• _Work instruction_: A letter-for-letter copy of the listing is required, with no pictures in it.

• _Available data_:
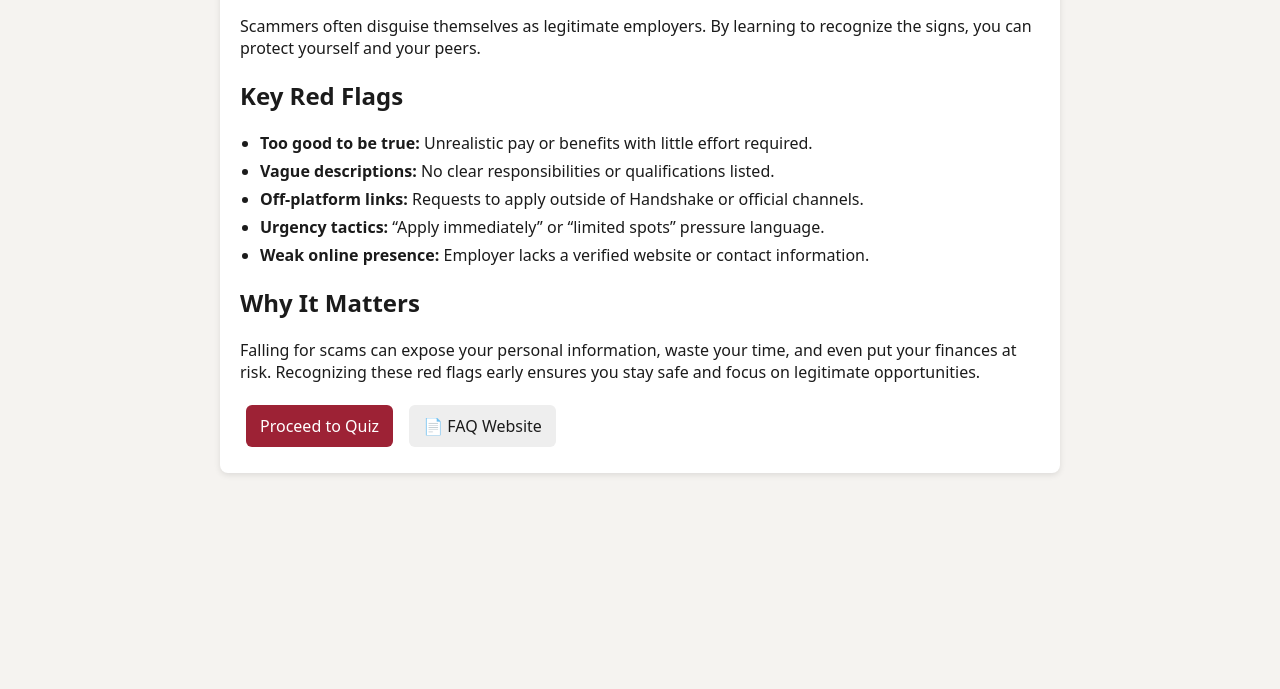
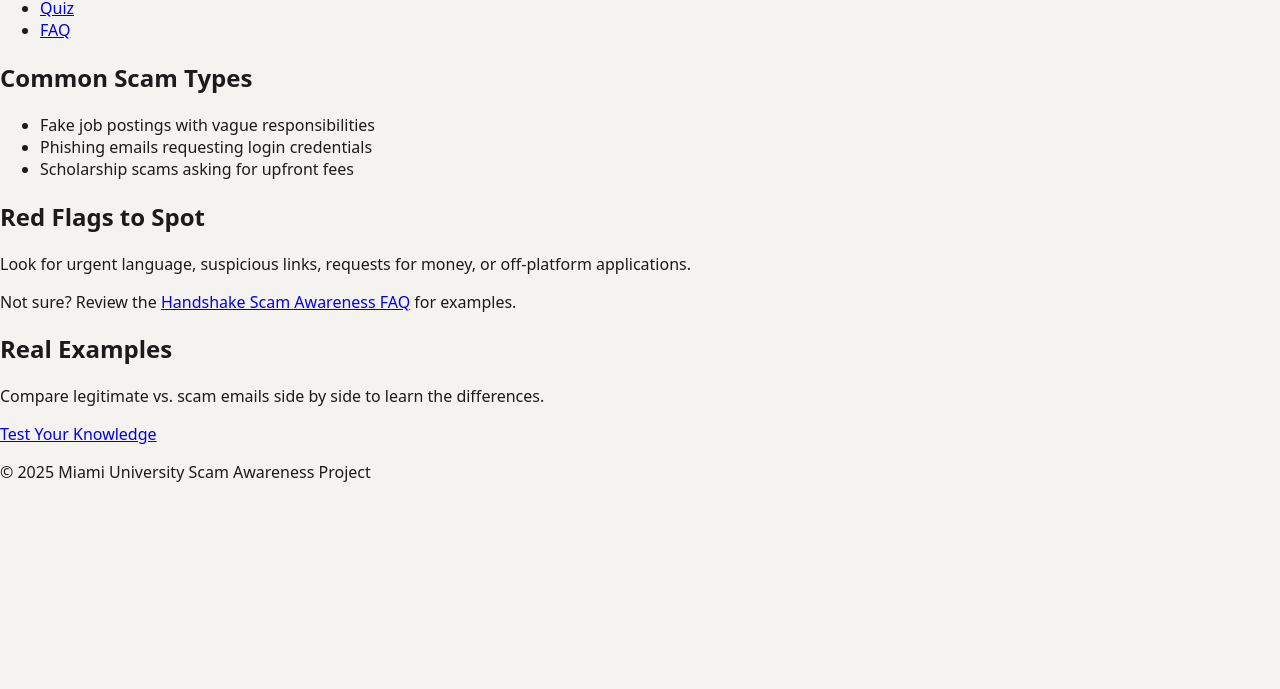
Before and after one commit to justinjoallen/Phishing_awareness_website_final, a plain HTML site: page lesson.html in a window 1280 px wide. Shown: the part 111-800 px from the top of the page. Drawn offline with Linux system fonts and the light colour scheme.

Commit message:
Update lesson.html

```diff
--- a/lesson.html
+++ b/lesson.html
@@ -1,38 +1,49 @@
 <!DOCTYPE html>
 <html lang="en">
 <head>
-  <meta charset="UTF-8" />
-  <title>Lesson – Spotting Red Flags</title>
-  <link rel="stylesheet" href="styles.css" />
+  <meta charset="UTF-8">
+  <title>Learning Module | Scam Awareness</title>
+  <meta name="viewport" content="width=device-width, initial-scale=1.0">
+  <link href="styles.css" rel="stylesheet">
 </head>
 <body>
-  <main class="card">
-    <h1>Lesson: Spotting Fake Job Postings</h1>
-    <p>
-      Scammers often disguise themselves as legitimate employers.
-      By learning to recognize the signs, you can protect yourself and your peers.
-    </p>
+  <header>
+    <h1>Scam Awareness Learning Module</h1>
+    <nav>
+      <ul>
+        <li><a href="index.html">Home</a></li>
+        <li><a href="quiz.html">Quiz</a></li>
+        <li><a href="faq.html">FAQ</a></li>
+      </ul>
+    </nav>
+  </header>
 
-    <h2>Key Red Flags</h2>
-    <ul class="list">
-      <li><strong>Too good to be true:</strong> Unrealistic pay or benefits with little effort required.</li>
-      <li><strong>Vague descriptions:</strong> No clear responsibilities or qualifications listed.</li>
-      <li><strong>Off‑platform links:</strong> Requests to apply outside of Handshake or official channels.</li>
-      <li><strong>Urgency tactics:</strong> “Apply immediately” or “limited spots” pressure language.</li>
-      <li><strong>Weak online presence:</strong> Employer lacks a verified website or contact information.</li>
-    </ul>
+  <main>
+    <article>
+      <h2>Common Scam Types</h2>
+      <ul>
+        <li>Fake job postings with vague responsibilities</li>
+        <li>Phishing emails requesting login credentials</li>
+        <li>Scholarship scams asking for upfront fees</li>
+      </ul>
+    </article>
 
-    <h2>Why It Matters</h2>
-    <p>
-      Falling for scams can expose your personal information, waste your time,
-      and even put your finances at risk. Recognizing these red flags early
-      ensures you stay safe and focus on legitimate opportunities.
-    </p>
+    <article>
+      <h2>Red Flags to Spot</h2>
+      <p>Look for urgent language, suspicious links, requests for money, or off‑platform applications.</p>
+      <p>Not sure? Review the <a href="faq.html">Handshake Scam Awareness FAQ</a> for examples.</p>
+    </article>
 
-    <div class="actions">
-      <a class="btn primary" href="quiz.html">Proceed to Quiz</a>
-      <a class="btn" href="faq.html">📄 FAQ Website</a>
-    </div>
+    <article>
+      <h2>Real Examples</h2>
+      <p>Compare legitimate vs. scam emails side by side to learn the differences.</p>
+    </article>
+
+    <a class="cta" href="quiz.html">Test Your Knowledge</a>
   </main>
+
+  <footer>
+    <p>&copy; 2025 Miami University Scam Awareness Project</p>
+  </footer>
 </body>
 </html>
```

• _Task output_:
Before and after one commit to justinjoallen/Phishing_awareness_website_final, a plain HTML site: page lesson.html in a window 1280 px wide. Shown: the part 111-800 px from the top of the page. Drawn offline with Linux system fonts and the light colour scheme.

Commit message:
Update lesson.html

```diff
--- a/lesson.html
+++ b/lesson.html
@@ -1,38 +1,49 @@
 <!DOCTYPE html>
 <html lang="en">
 <head>
-  <meta charset="UTF-8" />
-  <title>Lesson – Spotting Red Flags</title>
-  <link rel="stylesheet" href="styles.css" />
+  <meta charset="UTF-8">
+  <title>Learning Module | Scam Awareness</title>
+  <meta name="viewport" content="width=device-width, initial-scale=1.0">
+  <link href="styles.css" rel="stylesheet">
 </head>
 <body>
-  <main class="card">
-    <h1>Lesson: Spotting Fake Job Postings</h1>
-    <p>
-      Scammers often disguise themselves as legitimate employers.
-      By learning to recognize the signs, you can protect yourself and your peers.
-    </p>
+  <header>
+    <h1>Scam Awareness Learning Module</h1>
+    <nav>
+      <ul>
+        <li><a href="index.html">Home</a></li>
+        <li><a href="quiz.html">Quiz</a></li>
+        <li><a href="faq.html">FAQ</a></li>
+      </ul>
+    </nav>
+  </header>
 
-    <h2>Key Red Flags</h2>
-    <ul class="list">
-      <li><strong>Too good to be true:</strong> Unrealistic pay or benefits with little effort required.</li>
-      <li><strong>Vague descriptions:</strong> No clear responsibilities or qualifications listed.</li>
-      <li><strong>Off‑platform links:</strong> Requests to apply outside of Handshake or official channels.</li>
-      <li><strong>Urgency tactics:</strong> “Apply immediately” or “limited spots” pressure language.</li>
-      <li><strong>Weak online presence:</strong> Employer lacks a verified website or contact information.</li>
-    </ul>
+  <main>
+    <article>
+      <h2>Common Scam Types</h2>
+      <ul>
+        <li>Fake job postings with vague responsibilities</li>
+        <li>Phishing emails requesting login credentials</li>
+        <li>Scholarship scams asking for upfront fees</li>
+      </ul>
+    </article>
 
-    <h2>Why It Matters</h2>
-    <p>
-      Falling for scams can expose your personal information, waste your time,
-      and even put your finances at risk. Recognizing these red flags early
-      ensures you stay safe and focus on legitimate opportunities.
-    </p>
+    <article>
+      <h2>Red Flags to Spot</h2>
+      <p>Look for urgent language, suspicious links, requests for money, or off‑platform applications.</p>
+      <p>Not sure? Review the <a href="faq.html">Handshake Scam Awareness FAQ</a> for examples.</p>
+    </article>
 
-    <div class="actions">
-      <a class="btn primary" href="quiz.html">Proceed to Quiz</a>
-      <a class="btn" href="faq.html">📄 FAQ Website</a>
-    </div>
+    <article>
+      <h2>Real Examples</h2>
+      <p>Compare legitimate vs. scam emails side by side to learn the differences.</p>
+    </article>
+
+    <a class="cta" href="quiz.html">Test Your Knowledge</a>
   </main>
+
+  <footer>
+    <p>&copy; 2025 Miami University Scam Awareness Project</p>
+  </footer>
 </body>
 </html>
```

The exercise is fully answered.